On Monday 23 August Archbishop of Cape Town the Most Reverend Dr Thabo Makgoba, Anglican Archbishop of Cape Town and Chairperson of the Western Cape Religious Leaders Forum (WCRFL), will lead a group of senior religious leaders in a ‘prayerful solidarity visit’ to Khayelitsha. The religious leaders from Jewish, Christian, Muslim, Hindu, Baha’i and African Traditional communities will be escorted by the Social Justice Coalition (SJC) on an assessment of sanitation, including toilet, facilities in RR Section and Makhaza, and will listen to residents affected by inadequate sanitation.
The visit will begin in RR Section, one of Khayelitsha’s poorest and most underdeveloped informal settlements, to assess the provision of sanitation services. They will then go to Makhaza to review the situation with the unenclosed toilets, originally inspected by the Archbishop on Tuesday 8 June. The visit will conclude with prayers in Makhaza for those affected by the consequences of inadequate sanitation.
Upon first visiting the site of the unenclosed toilets the Archbishop wrote an open letter to the Mayor of the City of Cape Town, Dan Plato, urging him to acknowledge serious flaws in the process and adhere to the recommendations made in the recent Human Rights Commission findings. He suggested that a public meeting needed to be called and offered his personal assistance as a mediator. The SJC welcomes the Archbishop’s dedication to resolving the current impasse.

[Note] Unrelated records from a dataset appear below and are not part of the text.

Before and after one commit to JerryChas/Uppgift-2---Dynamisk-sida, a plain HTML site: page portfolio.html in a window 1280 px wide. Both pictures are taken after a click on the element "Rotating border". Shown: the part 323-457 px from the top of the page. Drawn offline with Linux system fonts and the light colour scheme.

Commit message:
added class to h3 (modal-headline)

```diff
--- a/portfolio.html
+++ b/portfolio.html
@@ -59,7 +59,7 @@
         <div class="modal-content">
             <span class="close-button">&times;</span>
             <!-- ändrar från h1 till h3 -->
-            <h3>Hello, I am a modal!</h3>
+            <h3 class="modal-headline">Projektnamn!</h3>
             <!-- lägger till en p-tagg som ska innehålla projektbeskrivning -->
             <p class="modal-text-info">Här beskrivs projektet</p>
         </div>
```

The Western Cape Religious Leaders Forum believe that the faith sector must be on the cutting edge of transformation and service delivery, by being visibly present wherever people’s basic rights are being denied and their human dignity is undermined. Prayerful solidarity can open the door to strong action by the faith communities, so offering encouragement and helping to bring about hope- and life-giving change for the disadvantaged.

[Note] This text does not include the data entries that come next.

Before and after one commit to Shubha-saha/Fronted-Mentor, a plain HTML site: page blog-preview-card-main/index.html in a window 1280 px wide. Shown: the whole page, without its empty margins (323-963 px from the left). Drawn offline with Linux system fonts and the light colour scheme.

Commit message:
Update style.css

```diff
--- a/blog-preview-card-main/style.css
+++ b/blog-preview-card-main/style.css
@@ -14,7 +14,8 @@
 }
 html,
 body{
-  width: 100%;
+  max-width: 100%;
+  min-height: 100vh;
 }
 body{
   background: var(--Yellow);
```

The SJC welcomes the support of the faith sector in its campaign for access to sanitation facilities, and the challenge to uphold each person’s right to a healthy, safe and dignified life.
According to the Water Dialogues report (2009), approximately half a million people in informal settlements in the City of Cape Town have access to an inadequate or non-existent sanitation service. The Department of Water and Environmental Affairs acknowledges that in South Africa over 100 children may die daily from diarrhoeal diseases, while adequate sanitation can reduce the incidence of diarrhoeal diseases by up to 40% (see http://www.dwa.gov.za/events/SanitationWeek/2008/tips.asp).

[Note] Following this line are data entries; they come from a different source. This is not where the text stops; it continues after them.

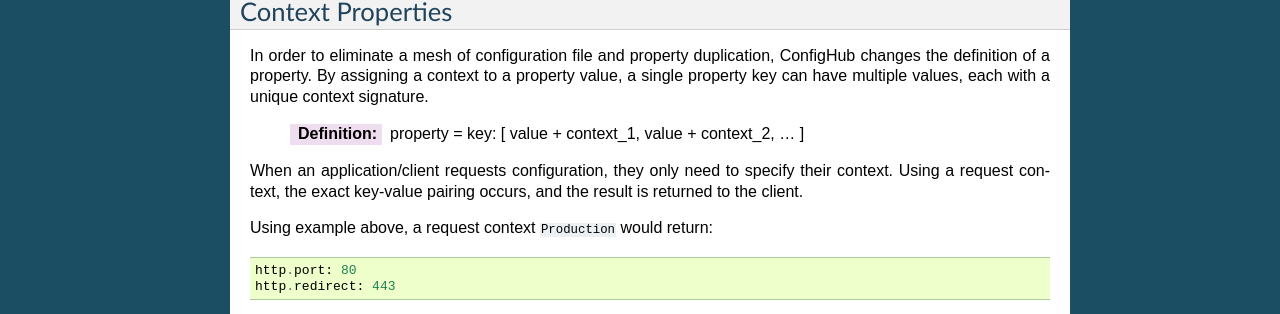
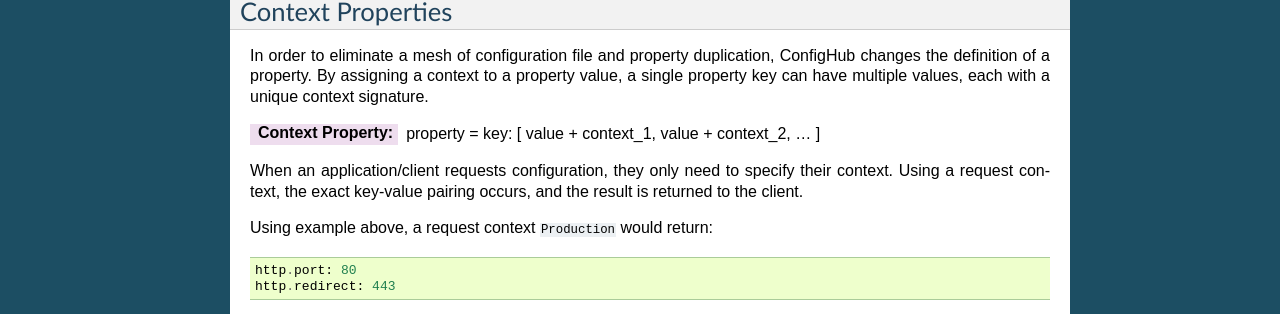
Before and after one commit to ConfigHubPub/Docs, a Sphinx documentation site: the page built from documentation/pages/primer.rst, in a window 1280 px wide. Shown: the part 441-755 px from the top of the page. Built offline with Sphinx 7.4.7, drawn with Linux system fonts in a browser that asks for light colours.

Commit message:
converting documentation

```diff
--- a/documentation/pages/primer.rst
+++ b/documentation/pages/primer.rst
@@ -28,7 +28,7 @@ In order to eliminate a mesh of configuration file and property duplication, Con
 of a property.  By assigning a context to a property value, a single property key can have multiple values,
 each with a unique context signature.
 
-   :Definition: property = key: [ value + context_1, value + context_2, ... ]
+:Context Property: property = key: [ value + context_1, value + context_2, ... ]
 
 When an application/client requests configuration, they only need to specify their context.  Using a request
 context, the exact key-value pairing occurs, and the result is returned to the client.
```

Note to media: The group will begin their visit at 3pm at the OR Tambo Centre in Mew Way. The visit should be concluded by 4.30pm.
Issued on 19 August 2010 by the SJC, the Office of the Anglican Archbishop of Cape Town and the WCRLF.
For further information contact Tom Adams of the SJC, Tel: 0213618160; Cell: 0765366219; Email:firstname.lastname@example.org or Elizabeth Petersen, Consultant, WCRLF, Tel: 021 462 2277; Cell: 082 4755116; Email:email@example.com